## WHAT YOU NEED TO DO
Should a line in the entries below contain "plateNumber", return that line.

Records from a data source
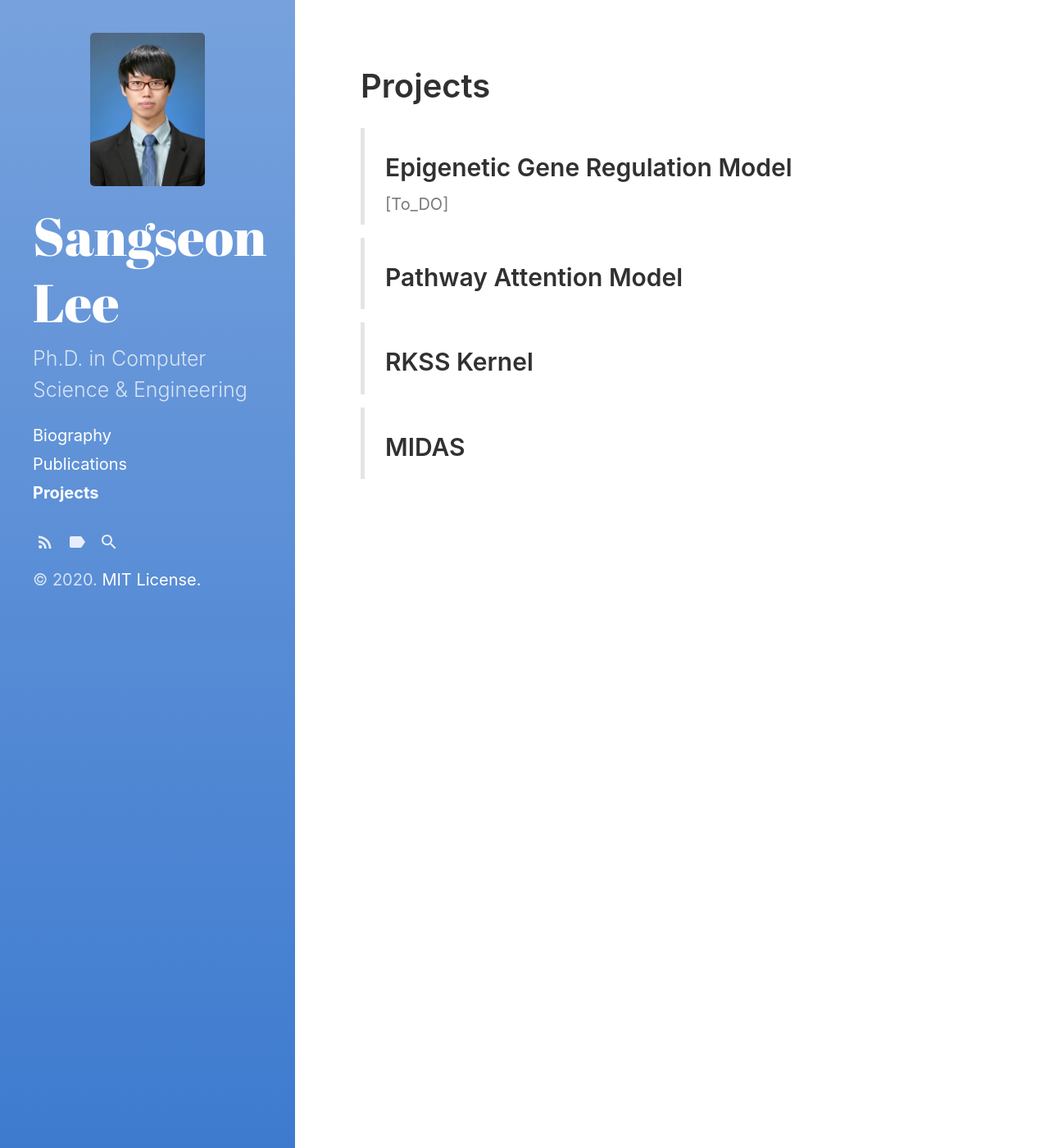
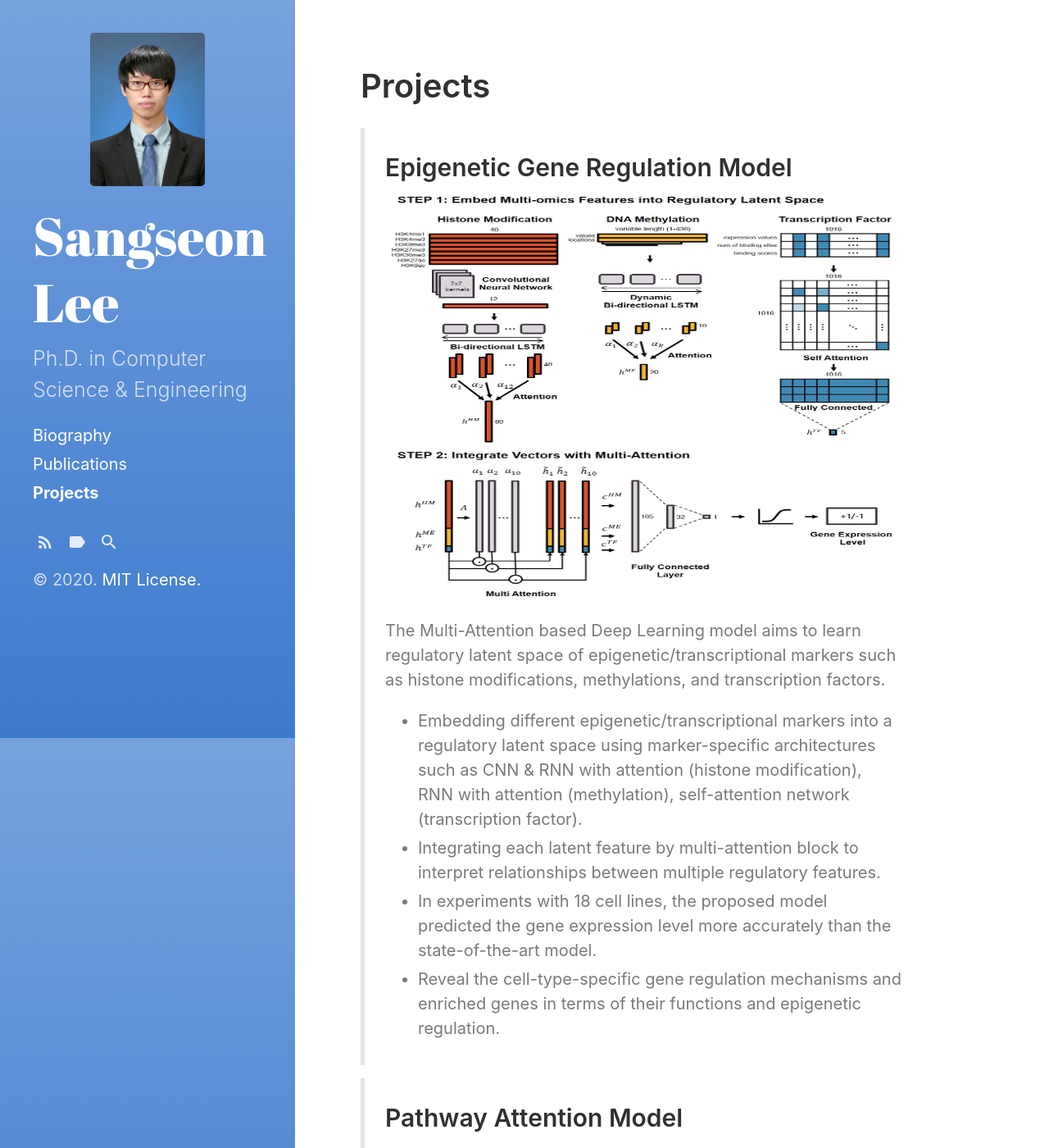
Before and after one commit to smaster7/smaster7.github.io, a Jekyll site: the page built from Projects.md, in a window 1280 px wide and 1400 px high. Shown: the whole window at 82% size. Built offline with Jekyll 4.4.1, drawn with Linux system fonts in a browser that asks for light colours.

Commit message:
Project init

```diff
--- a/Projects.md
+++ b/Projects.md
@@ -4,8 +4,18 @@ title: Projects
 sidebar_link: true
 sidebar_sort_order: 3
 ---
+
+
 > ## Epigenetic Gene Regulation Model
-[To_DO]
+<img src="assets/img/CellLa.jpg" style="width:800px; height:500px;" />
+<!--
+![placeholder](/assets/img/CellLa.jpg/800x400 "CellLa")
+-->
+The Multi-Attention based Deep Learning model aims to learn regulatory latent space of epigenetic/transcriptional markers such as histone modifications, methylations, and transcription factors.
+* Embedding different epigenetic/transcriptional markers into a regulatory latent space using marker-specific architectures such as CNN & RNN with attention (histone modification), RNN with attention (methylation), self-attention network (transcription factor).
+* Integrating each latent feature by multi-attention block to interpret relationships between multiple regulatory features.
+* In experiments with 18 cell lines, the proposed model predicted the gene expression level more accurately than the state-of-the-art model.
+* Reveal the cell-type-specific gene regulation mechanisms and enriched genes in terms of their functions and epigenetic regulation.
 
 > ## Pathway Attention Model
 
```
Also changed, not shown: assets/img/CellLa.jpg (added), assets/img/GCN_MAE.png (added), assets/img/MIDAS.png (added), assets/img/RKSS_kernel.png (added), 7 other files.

--

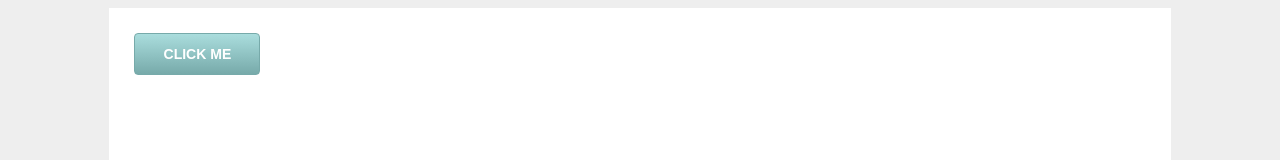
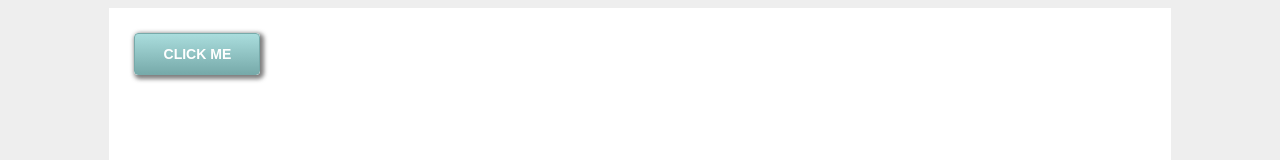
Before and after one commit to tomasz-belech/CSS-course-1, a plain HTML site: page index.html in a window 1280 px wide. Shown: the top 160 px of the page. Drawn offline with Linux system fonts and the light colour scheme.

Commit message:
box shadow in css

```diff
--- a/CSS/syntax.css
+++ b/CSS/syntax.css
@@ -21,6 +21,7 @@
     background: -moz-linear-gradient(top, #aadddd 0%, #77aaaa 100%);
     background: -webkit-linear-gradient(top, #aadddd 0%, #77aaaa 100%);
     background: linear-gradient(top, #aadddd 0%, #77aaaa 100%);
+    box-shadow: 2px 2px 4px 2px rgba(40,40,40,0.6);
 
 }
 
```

==

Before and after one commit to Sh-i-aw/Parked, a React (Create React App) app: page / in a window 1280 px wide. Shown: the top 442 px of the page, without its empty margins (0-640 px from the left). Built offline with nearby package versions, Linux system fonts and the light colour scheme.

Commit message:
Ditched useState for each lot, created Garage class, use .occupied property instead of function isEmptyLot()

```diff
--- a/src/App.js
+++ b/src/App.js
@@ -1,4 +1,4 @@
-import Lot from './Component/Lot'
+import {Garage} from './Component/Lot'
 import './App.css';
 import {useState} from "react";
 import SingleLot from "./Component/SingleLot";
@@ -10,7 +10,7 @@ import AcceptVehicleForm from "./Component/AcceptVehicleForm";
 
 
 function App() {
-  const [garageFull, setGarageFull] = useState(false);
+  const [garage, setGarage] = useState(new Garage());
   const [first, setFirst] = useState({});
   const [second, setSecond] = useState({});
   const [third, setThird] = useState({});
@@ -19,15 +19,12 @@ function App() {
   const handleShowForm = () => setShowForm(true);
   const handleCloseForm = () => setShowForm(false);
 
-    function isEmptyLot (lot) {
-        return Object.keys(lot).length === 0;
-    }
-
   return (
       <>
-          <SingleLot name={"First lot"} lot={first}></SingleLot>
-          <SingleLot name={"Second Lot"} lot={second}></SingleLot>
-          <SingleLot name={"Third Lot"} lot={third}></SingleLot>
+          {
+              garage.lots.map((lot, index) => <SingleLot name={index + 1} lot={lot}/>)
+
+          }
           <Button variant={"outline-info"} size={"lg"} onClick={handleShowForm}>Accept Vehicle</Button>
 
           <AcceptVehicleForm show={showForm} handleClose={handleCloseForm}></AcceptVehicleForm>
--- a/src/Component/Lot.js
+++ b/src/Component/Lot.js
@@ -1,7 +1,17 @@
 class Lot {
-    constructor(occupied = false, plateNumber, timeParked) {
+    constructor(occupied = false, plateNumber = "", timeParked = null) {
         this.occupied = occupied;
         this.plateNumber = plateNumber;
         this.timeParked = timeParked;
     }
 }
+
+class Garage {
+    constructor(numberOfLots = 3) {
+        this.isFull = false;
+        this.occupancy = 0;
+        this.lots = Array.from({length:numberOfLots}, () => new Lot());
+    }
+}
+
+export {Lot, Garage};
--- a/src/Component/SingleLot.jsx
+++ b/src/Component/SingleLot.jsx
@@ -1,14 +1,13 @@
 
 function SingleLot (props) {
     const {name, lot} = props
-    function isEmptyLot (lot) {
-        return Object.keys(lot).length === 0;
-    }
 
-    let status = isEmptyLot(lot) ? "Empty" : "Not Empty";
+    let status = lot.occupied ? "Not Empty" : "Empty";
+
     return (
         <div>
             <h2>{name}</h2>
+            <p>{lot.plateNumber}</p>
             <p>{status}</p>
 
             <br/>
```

## RESPONSE BELOW
-    constructor(occupied = false, plateNumber, timeParked) {
+    constructor(occupied = false, plateNumber = "", timeParked = null) {
         this.plateNumber = plateNumber;
+            <p>{lot.plateNumber}</p>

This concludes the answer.